What to do
Reproduce all of the records word for word, omitting the pictures.

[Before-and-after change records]
▼
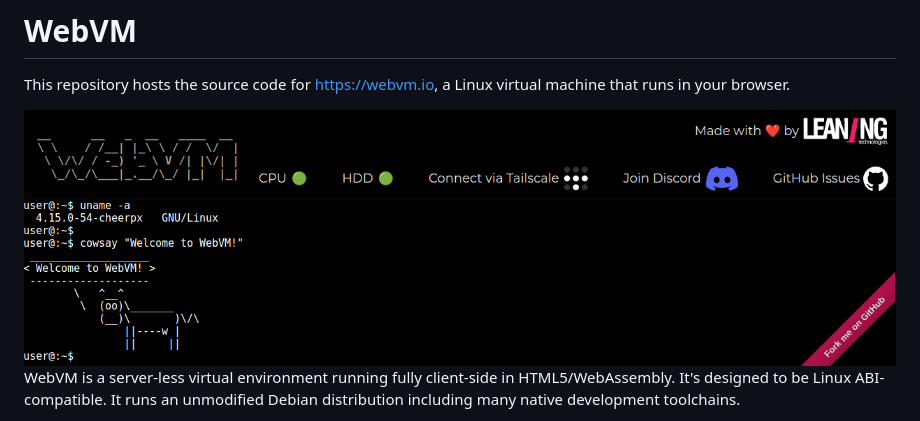
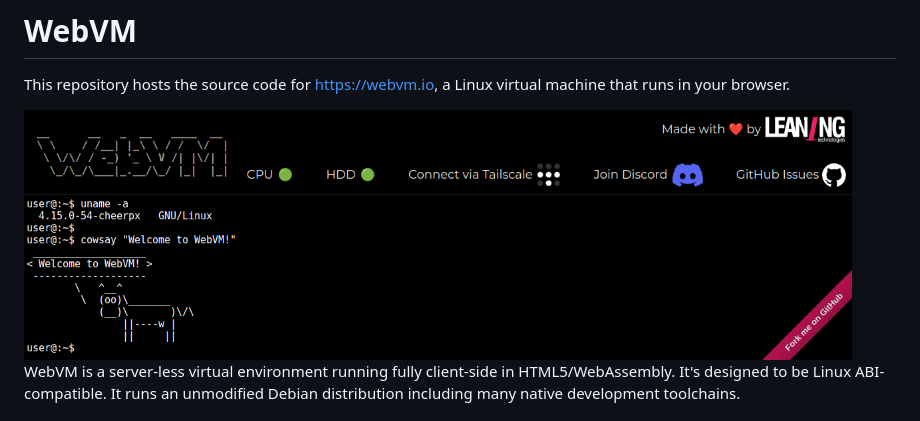
Before and after one commit to leaningtech/webvm, a Markdown page: README.md, the part around the change. GitHub-like rendering; pictures changed too: assets/welcome_to_WebVM_slim.png.

Commit message:
updated /assets/welcome_to_WebVM_slim.png

```diff
--- a/README.md
+++ b/README.md
@@ -2,7 +2,7 @@
 
 This repository hosts the source code for [https://webvm.io](https://webvm.io), a Linux virtual machine that runs in your browser.
 
-<img src="assets/welcome_to_WebVM_slim.png" width="100%">
+<img src="assets/welcome_to_WebVM_slim.png" width="95%">
 
 WebVM is a server-less virtual environment running fully client-side in HTML5/WebAssembly. It's designed to be Linux ABI-compatible. It runs an unmodified Debian distribution including many native development toolchains.
 
```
▲
Answer space
Before and after one commit to leaningtech/webvm, a Markdown page: README.md, the part around the change. GitHub-like rendering; pictures changed too: assets/welcome_to_WebVM_slim.png.

Commit message:
updated /assets/welcome_to_WebVM_slim.png

```diff
--- a/README.md
+++ b/README.md
@@ -2,7 +2,7 @@
 
 This repository hosts the source code for [https://webvm.io](https://webvm.io), a Linux virtual machine that runs in your browser.
 
-<img src="assets/welcome_to_WebVM_slim.png" width="100%">
+<img src="assets/welcome_to_WebVM_slim.png" width="95%">
 
 WebVM is a server-less virtual environment running fully client-side in HTML5/WebAssembly. It's designed to be Linux ABI-compatible. It runs an unmodified Debian distribution including many native development toolchains.
 
```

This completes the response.